So, without further ado, here are the 10 things I’ve learned while starting a new church. I put these out there with the caveat that starting new churches if far more art than science. What worked for us may not work for you, and what didn’t work for us may work swimmingly for you.
With that said:
1. You cannot plan for it.
I’m not saying you shouldn’t. I’m saying you can’t.
Despite all the emphasis on strategy that has dominated the church planting sphere for the last several years (not a bad thing), even our best laid plans will be turned over. It’s less like following a strategic plan and more like following the pillar of cloud and fire in the wilderness day by day.
Whatever you’ve planned should be viewed as a game plan, not a blueprint.
2. Resourcefulness is the most valuable gift a church planter possesses.
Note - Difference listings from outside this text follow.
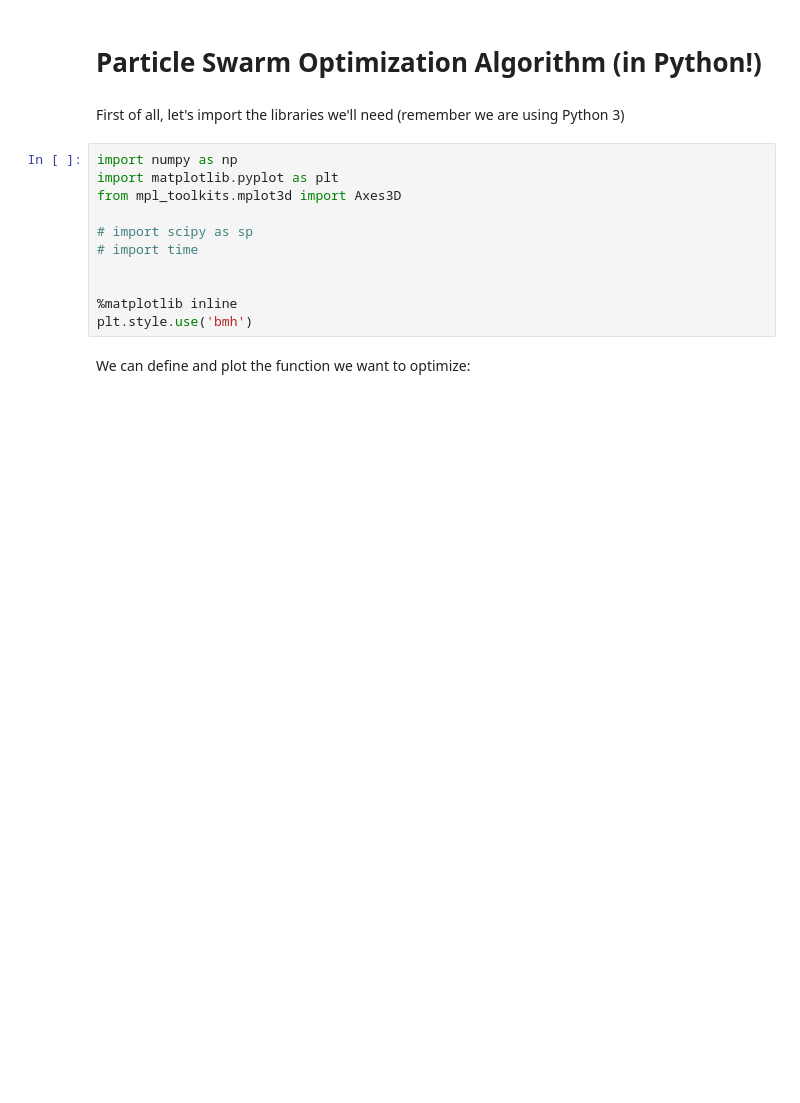
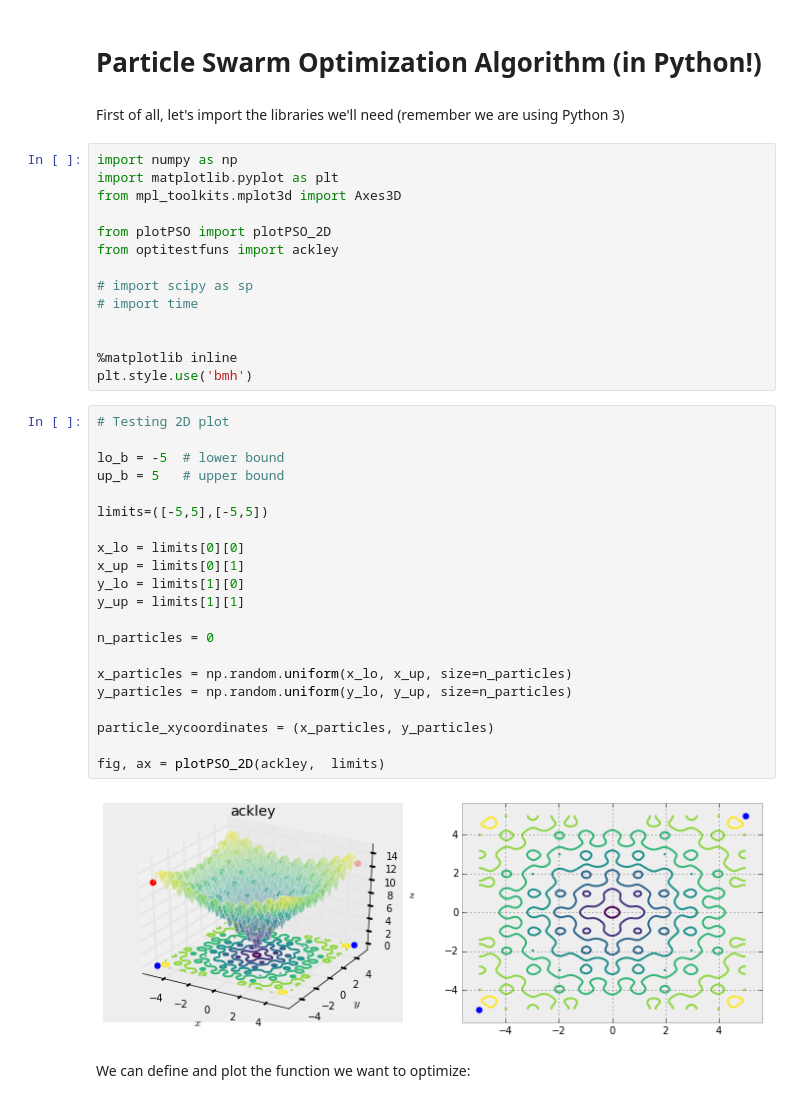
Before and after one commit to CAChemE/stochastic-optimization, a Jupyter notebook: PSO/2D/Python-algorithm-viz.ipynb, the cells around one changed output. Saved outputs shown, nothing was run; the diff lists cells and outputs as text; blank space fills up the shorter version.

Commit message:
improved 2d plot

```diff
--- a/PSO/2D/Python-algorithm-viz.ipynb
+++ b/PSO/2D/Python-algorithm-viz.ipynb
@@ -6,6 +6,9 @@ First of all, let's import the libraries we'll need (remember we are using Pytho
 import numpy as np
 import matplotlib.pyplot as plt
 from mpl_toolkits.mplot3d import Axes3D
+
+from plotPSO import plotPSO_2D
+from optitestfuns import ackley
 
 # import scipy as sp
 # import time
@@ -13,6 +16,29 @@ from mpl_toolkits.mplot3d import Axes3D
 
 %matplotlib inline
 plt.style.use('bmh')
+# %%
+# Testing 2D plot
+
+lo_b = -5  # lower bound
+up_b = 5   # upper bound
+
+limits=([-5,5],[-5,5])
+
+x_lo = limits[0][0]
+x_up = limits[0][1]
+y_lo = limits[1][0]
+y_up = limits[1][1]
+
+n_particles = 0
+
+x_particles = np.random.uniform(x_lo, x_up, size=n_particles)
+y_particles = np.random.uniform(y_lo, y_up, size=n_particles)
+
+particle_xycoordinates = (x_particles, y_particles)
+
+fig, ax = plotPSO_2D(ackley,  limits)
+# %% [output]
+[figure, added]
 # %% [markdown]
 We can define and plot the function we want to optimize:
 # %%
```
Also changed, not shown: parts of 3 cells of this notebook, 2 other files.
I’m not talking here about spiritual gifts. I’m talking about skill sets.
People who get upset when something off the script happens will neither enjoy nor be effective at starting new churches. Much of what keeps a church going through its awkward beginnings isn’t just the enthusiasm of the church at beginning a new thing—it’s the God-given ability of the pastor to morph into McGyver—making something serviceable out of scraps when resources are extremely scarce.
3. Faith can not only move mountains, it can keep churches afloat.
There will come a time in the life of any new church (and its planter) when things will be brought to the brink. There may be several such occasions in just the first year or two.
The test of whether or not one is called to do this will come, not in labs, but in the trenches of red ink, disgruntled people and discouraged staff. Staying the course because you have faith that God is going to bring a new day to the church—and doing it over and over again—is what will keep the church afloat when the spirit of the people (sometimes, including your own and those of your family) are sinking.